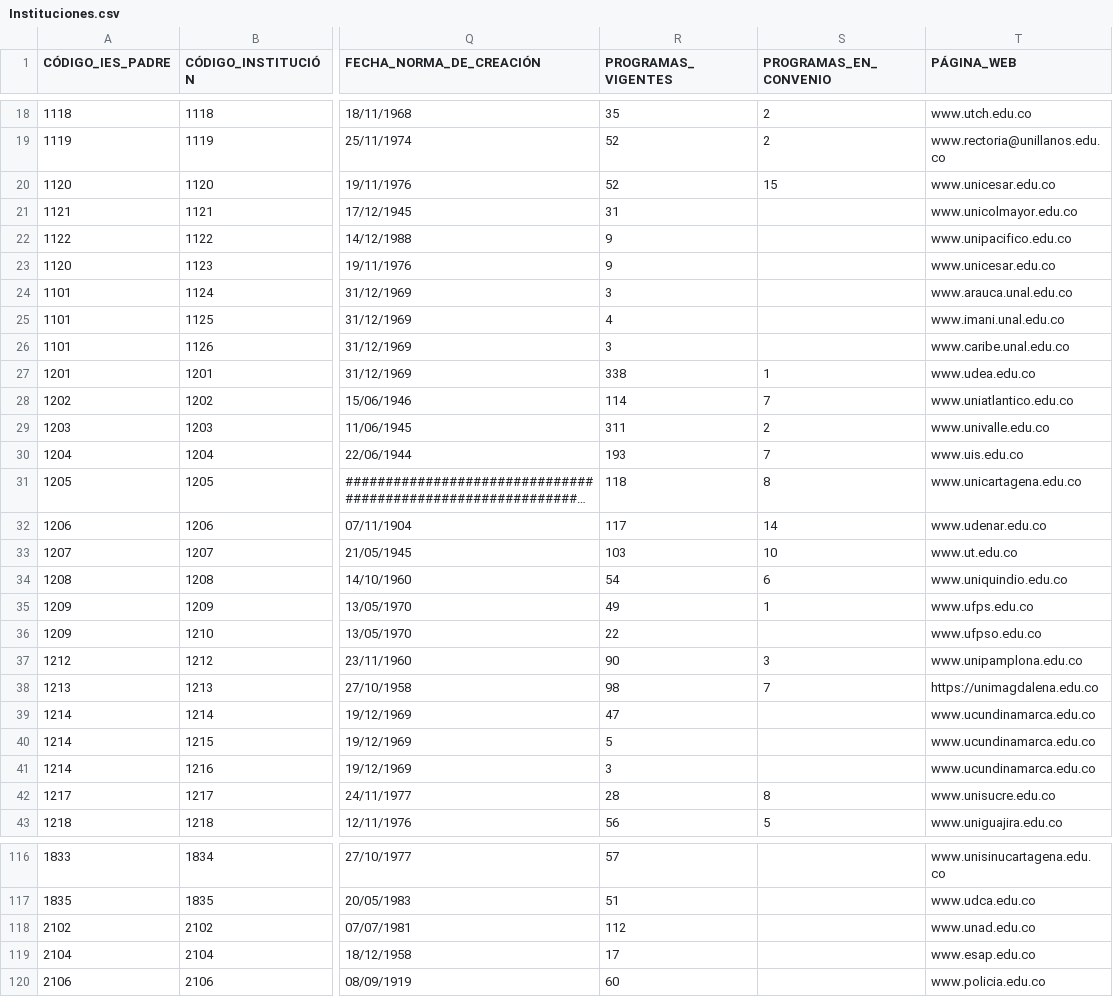
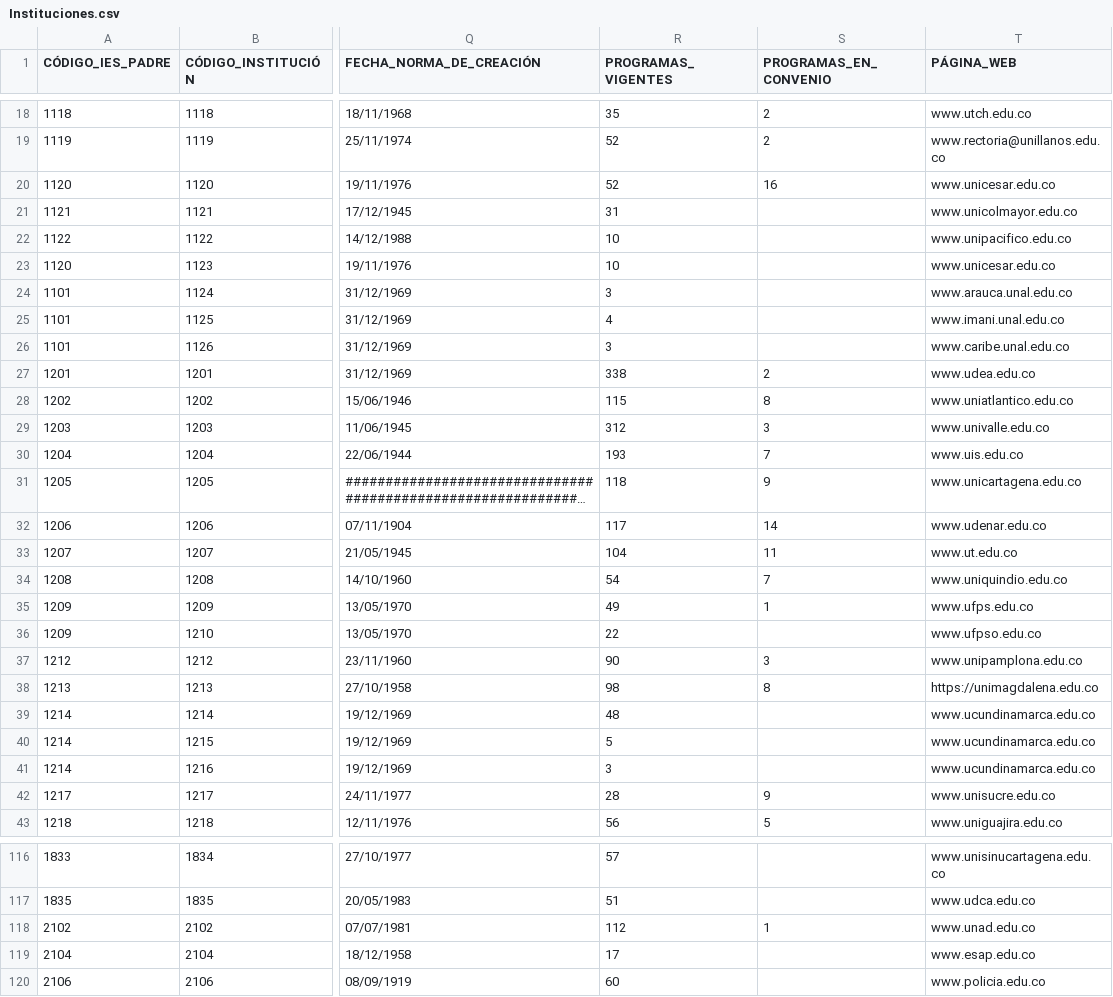
Before and after one commit to adolfoescobar94/DatosMEN, a CSV file: Instituciones.csv, drawn as a sheet; only a part is shown, gaps mark what is left out; long unchanged cells end in …; the diff covers the shown part only; the diff names each change by its address in the sheet, - before the commit and + after, or states it on an @@ line.

```diff
--- a/Instituciones.csv
+++ b/Instituciones.csv
-S20 (PROGRAMAS_EN_CONVENIO): 15
+S20 (PROGRAMAS_EN_CONVENIO): 16
-R22:R23 (PROGRAMAS_VIGENTES): 9
+R22:R23 (PROGRAMAS_VIGENTES): 10
-S27 (PROGRAMAS_EN_CONVENIO): 1
+S27 (PROGRAMAS_EN_CONVENIO): 2
-R28 (PROGRAMAS_VIGENTES): 114
+R28 (PROGRAMAS_VIGENTES): 115
-S28 (PROGRAMAS_EN_CONVENIO): 7
+S28 (PROGRAMAS_EN_CONVENIO): 8
-R29 (PROGRAMAS_VIGENTES): 311
+R29 (PROGRAMAS_VIGENTES): 312
-S29 (PROGRAMAS_EN_CONVENIO): 2
+S29 (PROGRAMAS_EN_CONVENIO): 3
-S31 (PROGRAMAS_EN_CONVENIO): 8
+S31 (PROGRAMAS_EN_CONVENIO): 9
-R33 (PROGRAMAS_VIGENTES): 103
+R33 (PROGRAMAS_VIGENTES): 104
-S33 (PROGRAMAS_EN_CONVENIO): 10
+S33 (PROGRAMAS_EN_CONVENIO): 11
-S34 (PROGRAMAS_EN_CONVENIO): 6
+S34 (PROGRAMAS_EN_CONVENIO): 7
-S38 (PROGRAMAS_EN_CONVENIO): 7
+S38 (PROGRAMAS_EN_CONVENIO): 8
-R39 (PROGRAMAS_VIGENTES): 47
+R39 (PROGRAMAS_VIGENTES): 48
-S42 (PROGRAMAS_EN_CONVENIO): 8
+S42 (PROGRAMAS_EN_CONVENIO): 9
-S118 (PROGRAMAS_EN_CONVENIO): (empty)
+S118 (PROGRAMAS_EN_CONVENIO): 1
```
Also changed, not shown: 81 edited cells elsewhere in this file, 1 other file.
_ _ _
### How to complete this task
Although the records above contain pictures, output every line exactly and leave the pictures out.

### Reply
Before and after one commit to adolfoescobar94/DatosMEN, a CSV file: Instituciones.csv, drawn as a sheet; only a part is shown, gaps mark what is left out; long unchanged cells end in …; the diff covers the shown part only; the diff names each change by its address in the sheet, - before the commit and + after, or states it on an @@ line.

```diff
--- a/Instituciones.csv
+++ b/Instituciones.csv
-S20 (PROGRAMAS_EN_CONVENIO): 15
+S20 (PROGRAMAS_EN_CONVENIO): 16
-R22:R23 (PROGRAMAS_VIGENTES): 9
+R22:R23 (PROGRAMAS_VIGENTES): 10
-S27 (PROGRAMAS_EN_CONVENIO): 1
+S27 (PROGRAMAS_EN_CONVENIO): 2
-R28 (PROGRAMAS_VIGENTES): 114
+R28 (PROGRAMAS_VIGENTES): 115
-S28 (PROGRAMAS_EN_CONVENIO): 7
+S28 (PROGRAMAS_EN_CONVENIO): 8
-R29 (PROGRAMAS_VIGENTES): 311
+R29 (PROGRAMAS_VIGENTES): 312
-S29 (PROGRAMAS_EN_CONVENIO): 2
+S29 (PROGRAMAS_EN_CONVENIO): 3
-S31 (PROGRAMAS_EN_CONVENIO): 8
+S31 (PROGRAMAS_EN_CONVENIO): 9
-R33 (PROGRAMAS_VIGENTES): 103
+R33 (PROGRAMAS_VIGENTES): 104
-S33 (PROGRAMAS_EN_CONVENIO): 10
+S33 (PROGRAMAS_EN_CONVENIO): 11
-S34 (PROGRAMAS_EN_CONVENIO): 6
+S34 (PROGRAMAS_EN_CONVENIO): 7
-S38 (PROGRAMAS_EN_CONVENIO): 7
+S38 (PROGRAMAS_EN_CONVENIO): 8
-R39 (PROGRAMAS_VIGENTES): 47
+R39 (PROGRAMAS_VIGENTES): 48
-S42 (PROGRAMAS_EN_CONVENIO): 8
+S42 (PROGRAMAS_EN_CONVENIO): 9
-S118 (PROGRAMAS_EN_CONVENIO): (empty)
+S118 (PROGRAMAS_EN_CONVENIO): 1
```
Also changed, not shown: 81 edited cells elsewhere in this file, 1 other file.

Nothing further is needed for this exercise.